10 of the scariest books to read


The Omen by David Seltzer (1976)

Seltzer got this novella of the Oscar-winning demonic film into bookstores two weeks before its theatrical release (he also wrote the screenplay), and the story is just as chilling in print as it is on screen. Evil forces are at play when a father secretly swaps his own baby, who died in childbirth, for an orphan. His wife, none the wiser, is raising the boy as her own. Devilish dogs and a murderous nanny protect the child from nosy photographers, godly priests and his own fearful parents on his quest to conquer the world (as realized in a plethora of sequels).

The Complete Stories and Poems of Edgar Allan Poe (1809-1849)

The undisputed father of scary stories told in the dark, Poe is also the inventor of the detective mystery and inspired shrewd writers like Arthur Conan Doyle and Agatha Christie. These collected stories include “The Murders in the Rue Morgue” (solved by the genius Dupin), along with other spine-chilling moments such as “The Fall of the House of Usher,” in which an eerie Gothic mansion hides a family’s excursion into madness, and ” The Mask of the Red Death, where plague survivors discover there is no safe place to hide from the Grim Reaper.

I will be gone in the dark by Michelle McNamara (2018)

This bestseller is a fascinating insight into the impact of violence, especially in women’s lives. McNamara details a series of unsolved rapes and murders that took place in California in the 1970s and 1980s as he works obsessively to uncover clues to the deadly predator’s true identity through interviews and historical research. A highly suspenseful story that makes a great companion to the HBO documentary series of the same name, which follows the final capture of the Golden State Killer (as he was known), a resolution tragically met by McNamara, who died in 2016. I won’t experience it.
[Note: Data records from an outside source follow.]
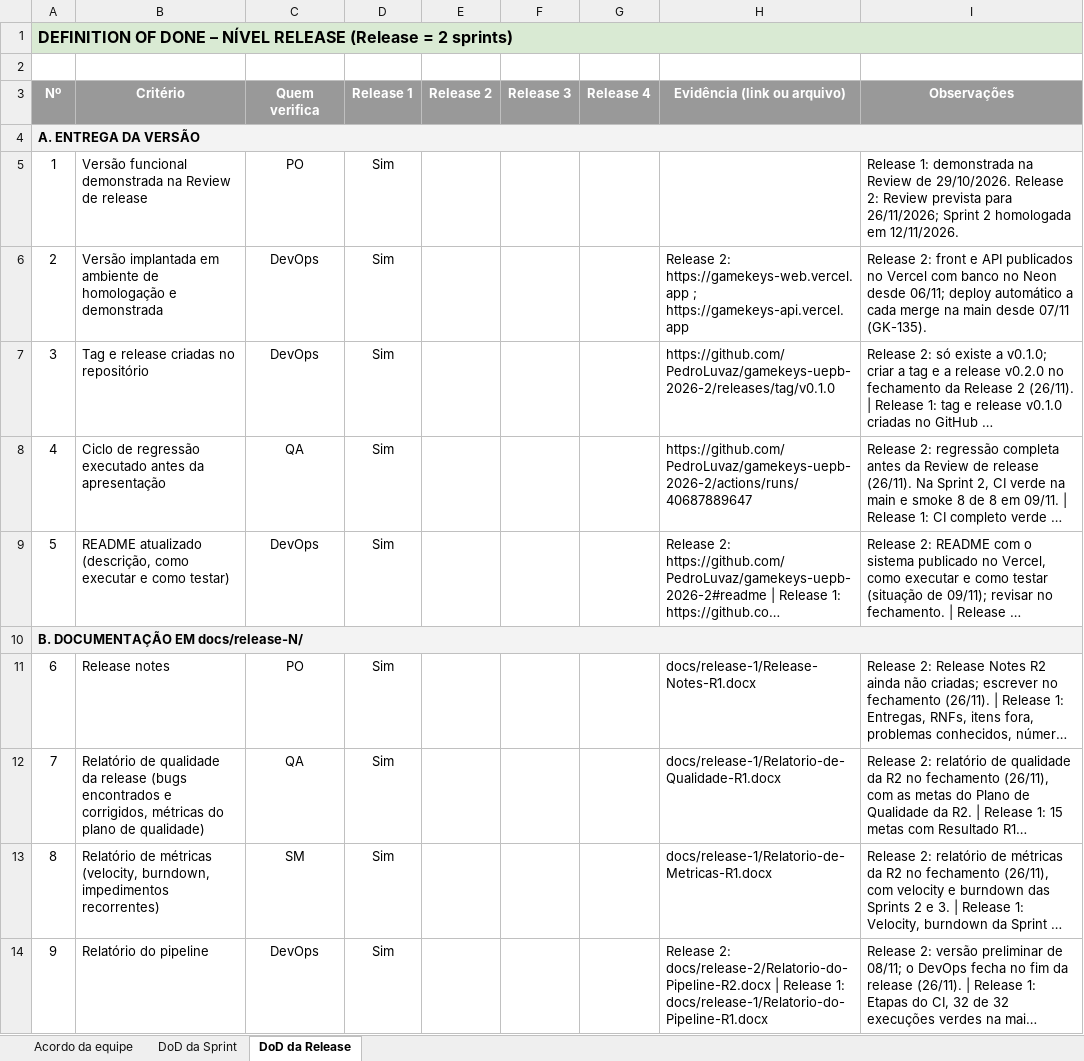
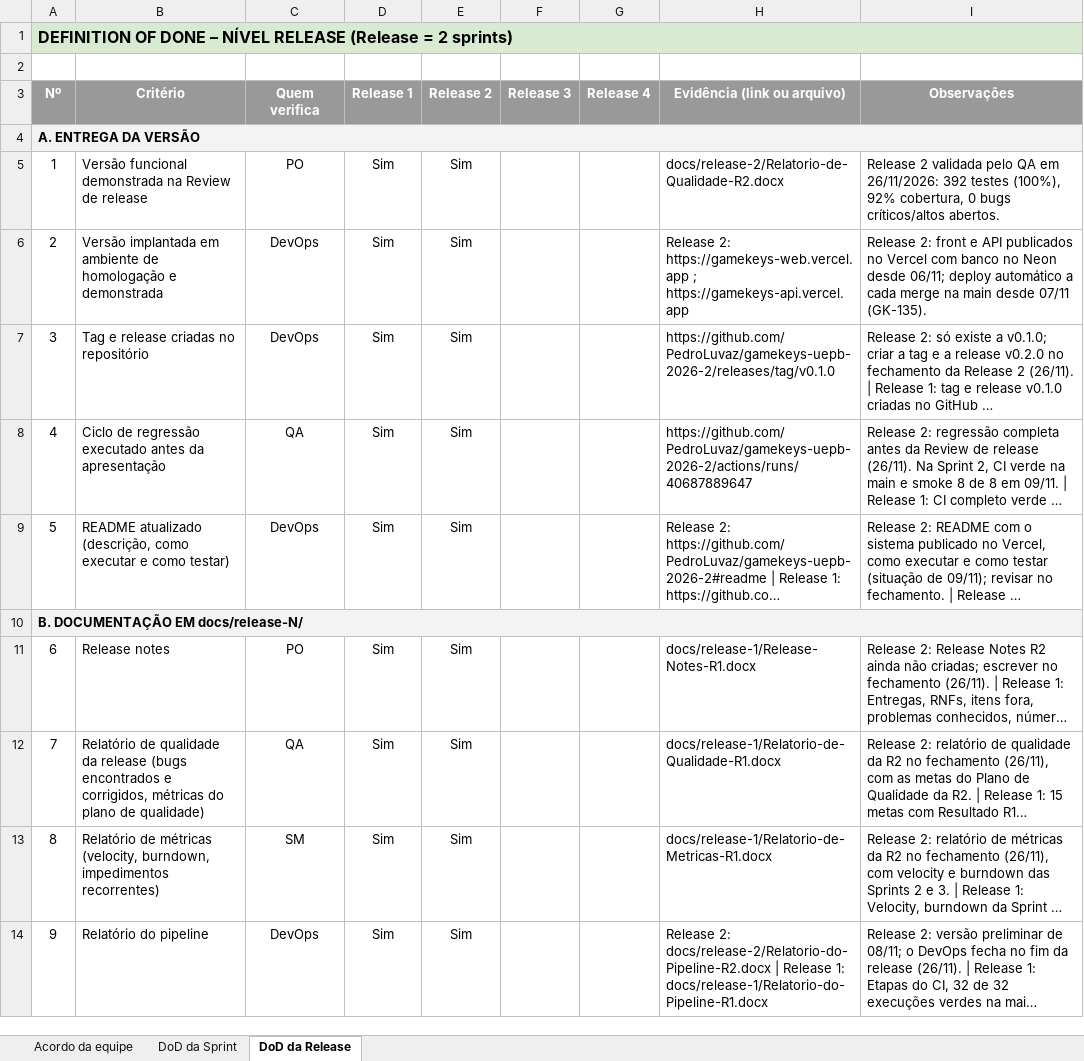
Before and after one commit to ViniciusA-Aluno/Dictadle, an Excel workbook: docs/qualidade/DoD-Sprint-e-Release.xlsx, sheet DoD da Release, drawn as a sheet; only a part is shown; long unchanged cells end in …; values as stored, in another font and other column widths than the file's, no borders; conditional formats not drawn; the diff covers the shown part only; the diff names each change by its address in the sheet, - before the commit and + after, or states it on an @@ line.

```diff
--- a/docs/qualidade/DoD-Sprint-e-Release.xlsx (sheet DoD da Release)
+++ b/docs/qualidade/DoD-Sprint-e-Release.xlsx (sheet DoD da Release)
-E5:E9 (Release 2): (empty)
+E5:E9 (Release 2): Sim
-H5 (Evidência (link ou arquivo)): (empty)
+H5 (Evidência (link ou arquivo)): docs/release-2/Relatorio-de-Qualidade-R2.docx
-I5 (Observações): Release 1: demonstrada na Review de 29/10/2026. Release 2: Review prevista para 26/11/2026; Sprint 2 homologada em 12/11/2026.
+I5 (Observações): Release 2 validada pelo QA em 26/11/2026: 392 testes (100%), 92% cobertura, 0 bugs críticos/altos abertos.
-E11:E14 (Release 2): (empty)
+E11:E14 (Release 2): Sim
```
Also changed, not shown: 8 edited cells elsewhere in this sheet, sheet DoD da Sprint, docs/qualidade/Analise-de-Riscos-Baseada-em-Defeitos.xlsx, docs/qualidade/Plano-de-Qualidade.xlsx, 2 other files.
Sadicism Triumphatus: Or, a complete and simple proof concerning witches and apparitions by Joseph Glanville (1681)

Glanvill, chaplain to King Charles II, died in 1680, but his stories continue to form the basis of horror on screen today. In this terrifying collection of local lore, he tells of a dark world filled with devils, wizards and evil witches. Paranormal investigations revealed drumming poltergeists, a ghost woman exposing her killers, and ghosts tugging at bed sheets in the dark of night. And it includes a pro tip from the past: Glanville shares the recipe for an enchanted witch’s flask (made from household ingredients) to prevent visits from naughty apparitions.


Comments are closed.